→ **Dataset**:

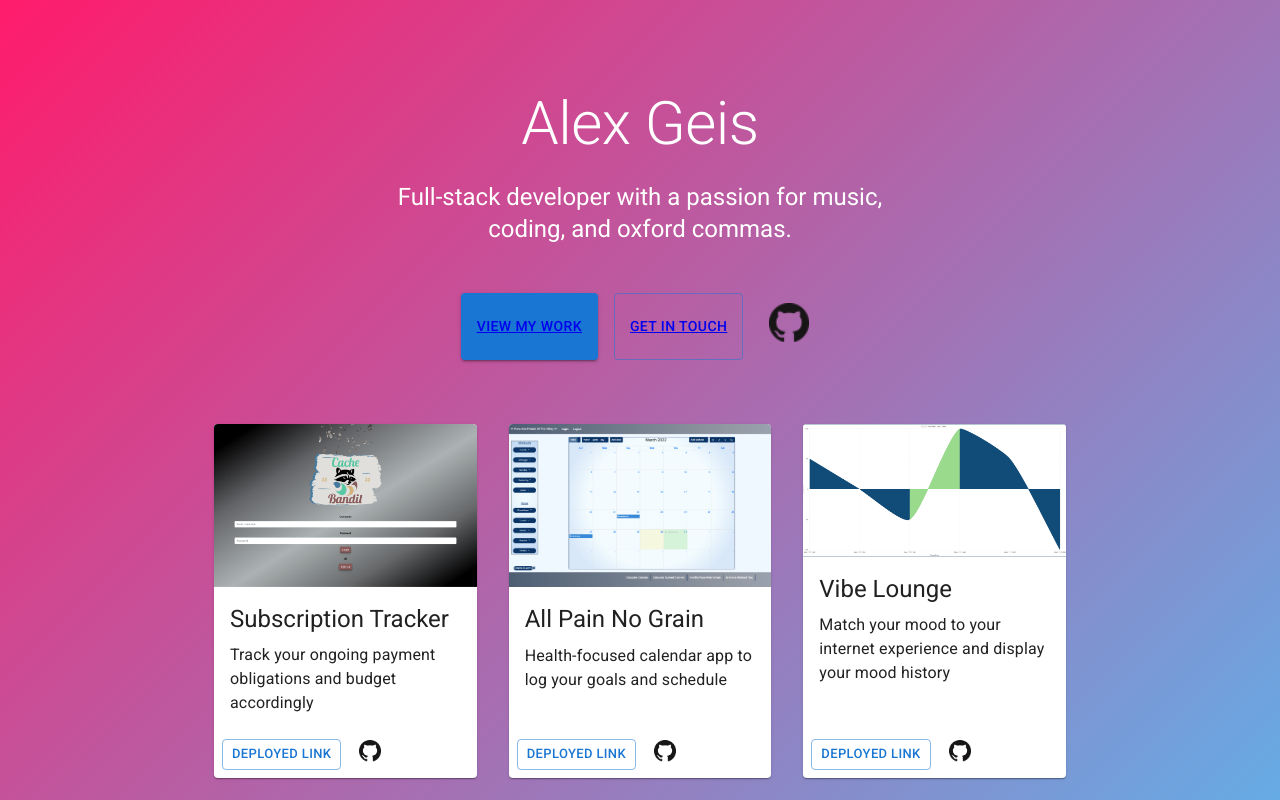
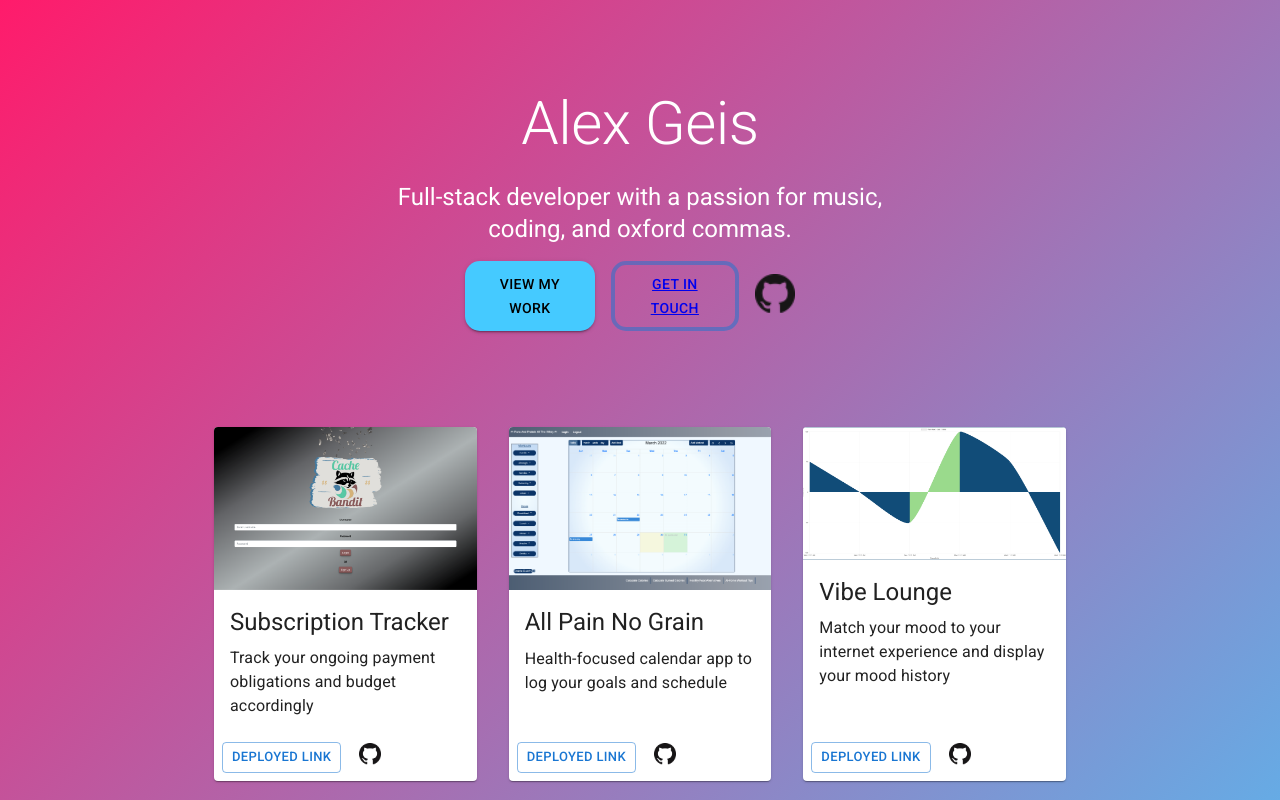
Before and after one commit to alexgeis/React-Portfolio-2, a React (Create React App) app: page / in a window 1280 px wide. Shown: the top 800 px of the page. Built offline with nearby package versions, Linux system fonts and the light colour scheme.

Commit message:
fixing button styles on hero section

```diff
--- a/src/App.js
+++ b/src/App.js
@@ -2,7 +2,7 @@ import React from "react";
 // import logo from "./assets/logo.svg";
 import "./App.css";
 import Album from "./Album";
-import Nav from "./Nav";
+// import Nav from "./Nav";
 import Contact from "./Contact";
 import Footer from "./Footer";
 import Hero from "./Hero";
@@ -11,7 +11,10 @@ import Hero from "./Hero";
 function App() {
   return (
     <>
-      <div style={{ background: "linear-gradient(135deg,#ff1b6b,#45caff)" }}>
+      <div
+        style={{ background: "linear-gradient(135deg,#ff1b6b,#45caff)" }}
+        // style={{ background: "black" }}
+      >
         <Hero />
         {/* <Nav /> */}
         {/* <div className="App">
--- /dev/null
+++ b/src/Hero.css
@@ -0,0 +1,35 @@
+#workButton {
+    border-radius: 15px;
+                cursor: pointer;
+                color: white;
+                background-color: #45caff;
+                border: "0 white solid";
+                /* transition: background-color .5s; */
+                transition: border .5s;
+              }
+              #workButton:hover{
+                background-color: rgba(0, 0, 0, 0.486);
+                border: "2px white solid"
+
+                            }
+                            #workLinkhover{
+
+                                color: black
+                                            }
+
+Button#touchButton{
+    text-decoration: none;
+}
+
+a.gitHero {
+	transition: all .2s ease-in-out;
+}
+a.gitHero:hover {
+    	transform: scale(1.5);
+    }
+
+
+.MuiButtonBase-root-MuiButton-root:hover {
+    background-color: green;
+  color: white;
+}
--- a/src/Hero.js
+++ b/src/Hero.js
@@ -1,8 +1,9 @@
 import * as React from "react";
+import "./Hero.css";
 // import AppBar from "@mui/material/AppBar";
 import Button from "@mui/material/Button";
 // import CameraIcon from "@mui/icons-material/PhotoCamera";
-import Grid from "@mui/material/Grid";
+// import Grid from "@mui/material/Grid";
 import Stack from "@mui/material/Stack";
 import Box from "@mui/material/Box";
 // import Toolbar from "@mui/material/Toolbar";
@@ -25,9 +26,9 @@ export default function Hero(props) {
       </AppBar> */}
       <Box
         sx={{
-          bgcolor: "linear-gradient(135deg,#ff1b6b,#45caff)",
+          //   background: "linear-gradient(135deg,#ff1b6b,#45caff)",
           pt: 11,
-          pb: 0,
+          pb: 4,
         }}
       >
         <Container maxWidth="sm">
@@ -45,18 +46,50 @@ export default function Hero(props) {
             commas.
           </Typography>
           <Stack
-            sx={{ pt: 4 }}
+            // sx={{ pt: 4 }}
             direction="row"
             spacing={2}
             justifyContent="center"
+            // alignItems="center"
+            style={{
+              //   border: "white 2px solid",
+              borderRadius: "15px",
+              width: "350px",
+              margin: "0 auto",
+            }}
           >
-            <Button variant="contained">
-              <a href="#work">View My Work</a>
+            <Button
+              id="workButton"
+              variant="contained"
+              //   style={{
+              //     borderRadius: "15px",
+              //     backgroundColor: "black",
+              //     cursor: "pointer",
+              //   }}
+            >
+              <a
+                id="workLink"
+                href="#work"
+                style={{ textDecoration: "none", color: "black" }}
+              >
+                View My Work
+              </a>
             </Button>
-            <Button variant="outlined" style={{ color: "white" }}>
+            <Button
+              id="touchButton"
+              variant="outlined"
+              style={{
+                color: "white",
+                textDecoration: "none",
+                borderRadius: "15px",
+                borderWidth: "4px",
+                cursor: "pointer",
+              }}
+            >
               <a href="#contact">Get In Touch</a>
             </Button>
             <a
+              className="gitHero"
               href="https://github.com/alexgeis/"
               target="_blank"
               rel="noreferrer"
@@ -67,7 +100,10 @@ export default function Hero(props) {
                 style={{
                   height: "40px",
                   width: "40px",
-                  margin: "10px",
+                  margin: "13px 20px 10px 0",
+                  //   background: "linear-gradient(135deg,#ff1b6b,#45caff)",
+                  borderRadius: "15px",
+                  cursor: "pointer",
                 }}
               />
             </a>
```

→ **Your assignment**: For the string "AppBar", show each line of the listing where it appears.

→ **Solution to this exercise**:
 // import AppBar from "@mui/material/AppBar";
       </AppBar> */}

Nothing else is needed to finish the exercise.